Port truckers help to move international trade and commerce. Products and raw materials are unloaded at the docks, and then port truckers haul them to retailers and other destinations. In California, new legislation has been introduced which could reform how port truckers are treated, only the burden would not be placed on fleet owners.
Independent California Port Truckers
The reasons behind the drafting of SB 1402 stem from complaints by drivers. Some drivers stated they were classified as independent contractors, and therefore not subject to state labor and employment laws. Retailers that hire truck drivers to haul port shipments have been found to not pay proper wages and even charging drivers for certain expenses. In some cases, port drivers were locked into contracts which prevented them from working for more than one company. This was ruled an unfair and harmful practice, because some port drivers have very few options for work. While there have been motions to crack down on labor violations to get trucking companies in-line with compliance, this new legislation puts the responsibility elsewhere.
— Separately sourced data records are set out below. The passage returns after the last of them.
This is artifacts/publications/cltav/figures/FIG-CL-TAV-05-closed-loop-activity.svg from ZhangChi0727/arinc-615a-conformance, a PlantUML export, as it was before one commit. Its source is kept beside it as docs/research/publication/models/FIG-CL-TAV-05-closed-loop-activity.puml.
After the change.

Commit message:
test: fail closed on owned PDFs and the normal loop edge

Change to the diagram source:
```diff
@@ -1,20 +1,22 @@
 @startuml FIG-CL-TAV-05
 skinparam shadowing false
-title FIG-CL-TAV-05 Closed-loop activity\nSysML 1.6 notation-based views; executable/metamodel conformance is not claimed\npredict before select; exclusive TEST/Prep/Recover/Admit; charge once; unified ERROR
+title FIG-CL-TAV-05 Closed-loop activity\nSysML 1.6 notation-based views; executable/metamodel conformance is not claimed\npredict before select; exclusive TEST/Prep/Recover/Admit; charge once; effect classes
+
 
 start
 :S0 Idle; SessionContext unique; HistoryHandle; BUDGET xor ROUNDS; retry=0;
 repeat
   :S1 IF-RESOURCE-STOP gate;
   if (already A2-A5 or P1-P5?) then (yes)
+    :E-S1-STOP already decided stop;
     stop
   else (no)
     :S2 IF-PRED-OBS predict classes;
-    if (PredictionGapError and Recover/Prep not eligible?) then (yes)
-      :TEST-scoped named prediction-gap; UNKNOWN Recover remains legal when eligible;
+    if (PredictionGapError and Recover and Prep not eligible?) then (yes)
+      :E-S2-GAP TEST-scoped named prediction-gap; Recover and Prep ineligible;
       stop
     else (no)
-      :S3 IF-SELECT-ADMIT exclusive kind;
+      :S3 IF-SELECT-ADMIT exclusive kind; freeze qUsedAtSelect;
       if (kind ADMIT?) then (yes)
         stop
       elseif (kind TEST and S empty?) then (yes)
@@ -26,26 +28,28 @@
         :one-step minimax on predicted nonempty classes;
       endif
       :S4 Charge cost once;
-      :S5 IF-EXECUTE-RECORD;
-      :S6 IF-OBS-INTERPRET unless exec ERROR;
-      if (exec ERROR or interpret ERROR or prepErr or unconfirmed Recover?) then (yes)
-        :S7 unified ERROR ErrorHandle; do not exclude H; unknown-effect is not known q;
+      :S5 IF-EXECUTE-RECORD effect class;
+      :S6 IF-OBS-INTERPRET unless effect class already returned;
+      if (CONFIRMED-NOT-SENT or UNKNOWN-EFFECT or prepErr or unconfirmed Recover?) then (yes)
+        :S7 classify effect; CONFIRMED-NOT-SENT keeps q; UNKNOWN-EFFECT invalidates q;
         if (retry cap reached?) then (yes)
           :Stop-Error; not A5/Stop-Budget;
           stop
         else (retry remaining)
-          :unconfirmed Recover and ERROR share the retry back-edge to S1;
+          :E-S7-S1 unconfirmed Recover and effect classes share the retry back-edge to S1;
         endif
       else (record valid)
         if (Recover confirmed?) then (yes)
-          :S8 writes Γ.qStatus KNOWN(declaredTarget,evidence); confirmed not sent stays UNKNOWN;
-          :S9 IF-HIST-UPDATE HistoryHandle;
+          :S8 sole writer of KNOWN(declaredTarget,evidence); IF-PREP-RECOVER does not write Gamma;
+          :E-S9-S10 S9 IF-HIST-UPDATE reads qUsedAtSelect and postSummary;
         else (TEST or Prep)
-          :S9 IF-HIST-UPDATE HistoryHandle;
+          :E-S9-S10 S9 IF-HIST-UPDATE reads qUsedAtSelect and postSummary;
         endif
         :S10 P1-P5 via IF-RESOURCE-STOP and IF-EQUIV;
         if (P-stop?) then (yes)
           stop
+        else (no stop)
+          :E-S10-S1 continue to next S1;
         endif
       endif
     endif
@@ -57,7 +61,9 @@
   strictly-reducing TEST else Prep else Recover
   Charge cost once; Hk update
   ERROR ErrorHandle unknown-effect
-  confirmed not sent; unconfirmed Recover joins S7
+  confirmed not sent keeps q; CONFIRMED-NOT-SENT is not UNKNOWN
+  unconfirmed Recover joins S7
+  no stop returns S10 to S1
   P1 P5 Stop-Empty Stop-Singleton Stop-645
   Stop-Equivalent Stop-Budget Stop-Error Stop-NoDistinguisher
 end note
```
Retailers And Truckers
California bill SB 1402, if passed, will place the responsibility on retailers who hire truckers to pick up port shipments. Retailers would have to ensure truck drivers hired for port loads are paid fair wages and receive the same benefits as those driving for regular fleets. Additionally, SB 1402 would generate a list of trucking companies with unpaid final judgments. If retailers hire those trucking companies on the list, they will be held accountable for any violations of California’s labor and employment laws.
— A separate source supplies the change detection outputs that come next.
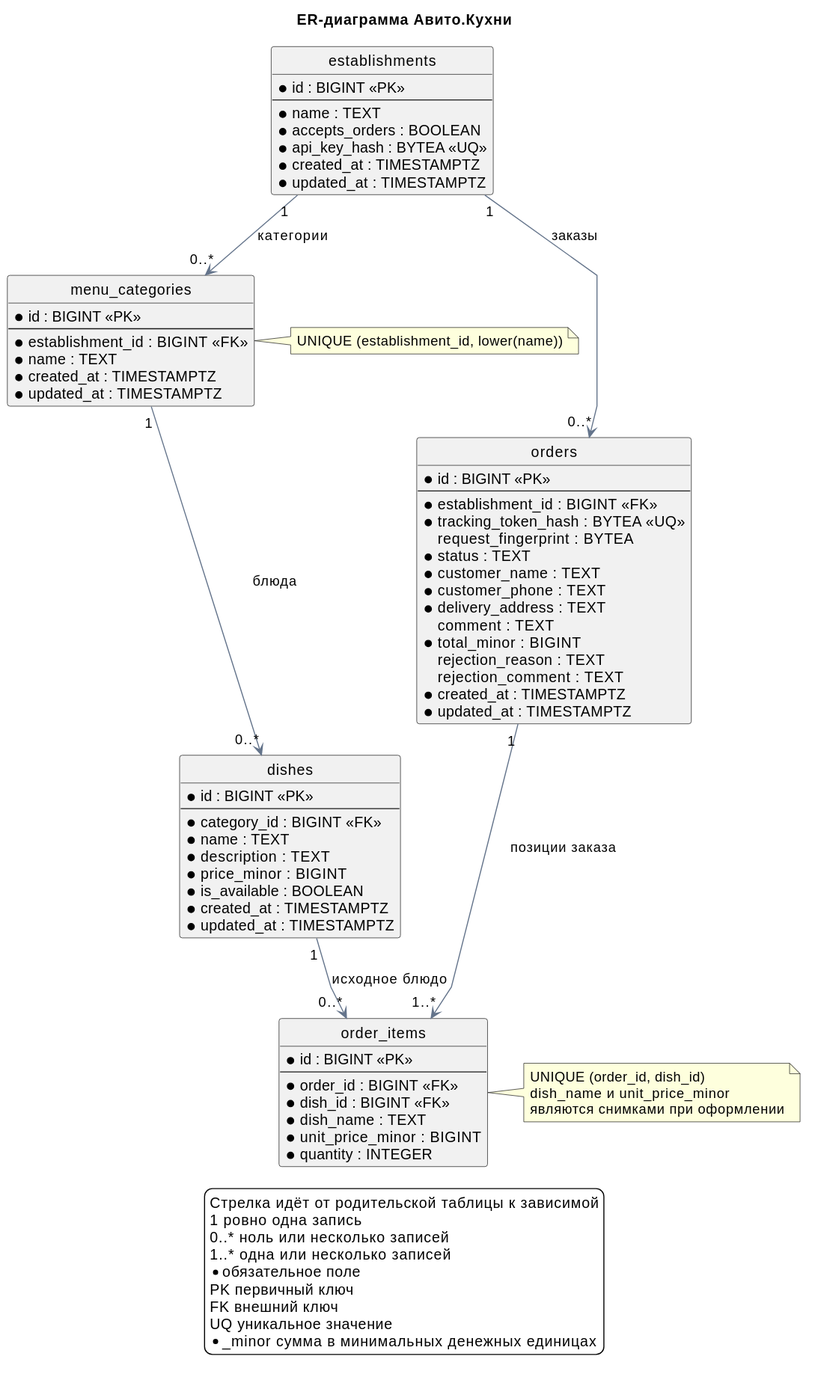
Earlier version of the PlantUML export docs/diagrams/database-erd.svg (DevDashkovsky/kitchen-avito).
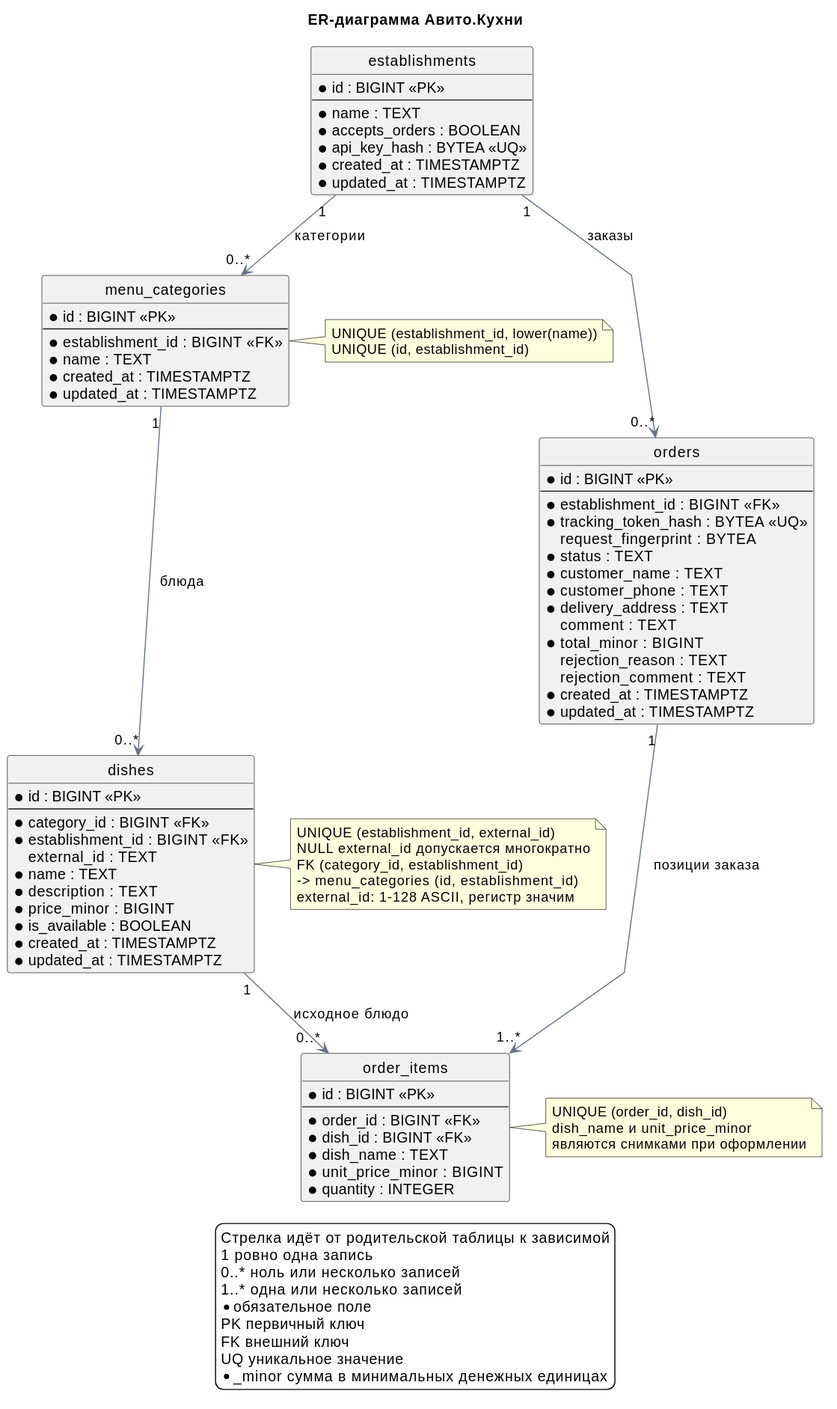
After the change.

What changed in the source:
```diff
@@ -38,6 +38,8 @@
   * id : BIGINT <<PK>>
   --
   * category_id : BIGINT <<FK>>
+  * establishment_id : BIGINT <<FK>>
+  external_id : TEXT
   * name : TEXT
   * description : TEXT
   * price_minor : BIGINT
@@ -82,6 +84,15 @@
 
 note right of menu_categories
   UNIQUE (establishment_id, lower(name))
+  UNIQUE (id, establishment_id)
+end note
+
+note left of dishes
+  UNIQUE (establishment_id, external_id)
+  NULL external_id допускается многократно
+  FK (category_id, establishment_id)
+  -> menu_categories (id, establishment_id)
+  external_id: 1-128 ASCII, регистр значим
 end note
 
 note right of order_items
```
Recent reporting on the issues surrounding port drivers, along with the proposal of SB 1402, has done nothing to ease tensions across the board. The Harbor Trucking Association labeled articles by major outlets as misleading. Truck drivers have always had the right to designate their own employment status. The California Trucking Association believes the proposed bill would only serve to increase the existing driver shortage in the state. Whether the bill is implemented is still up in the air. Currently, the California Labor Commission has generally ruled in favor of port drivers with complaints of wage and labor law violations, which has resulted in million of dollars in penalties and awarded compensation.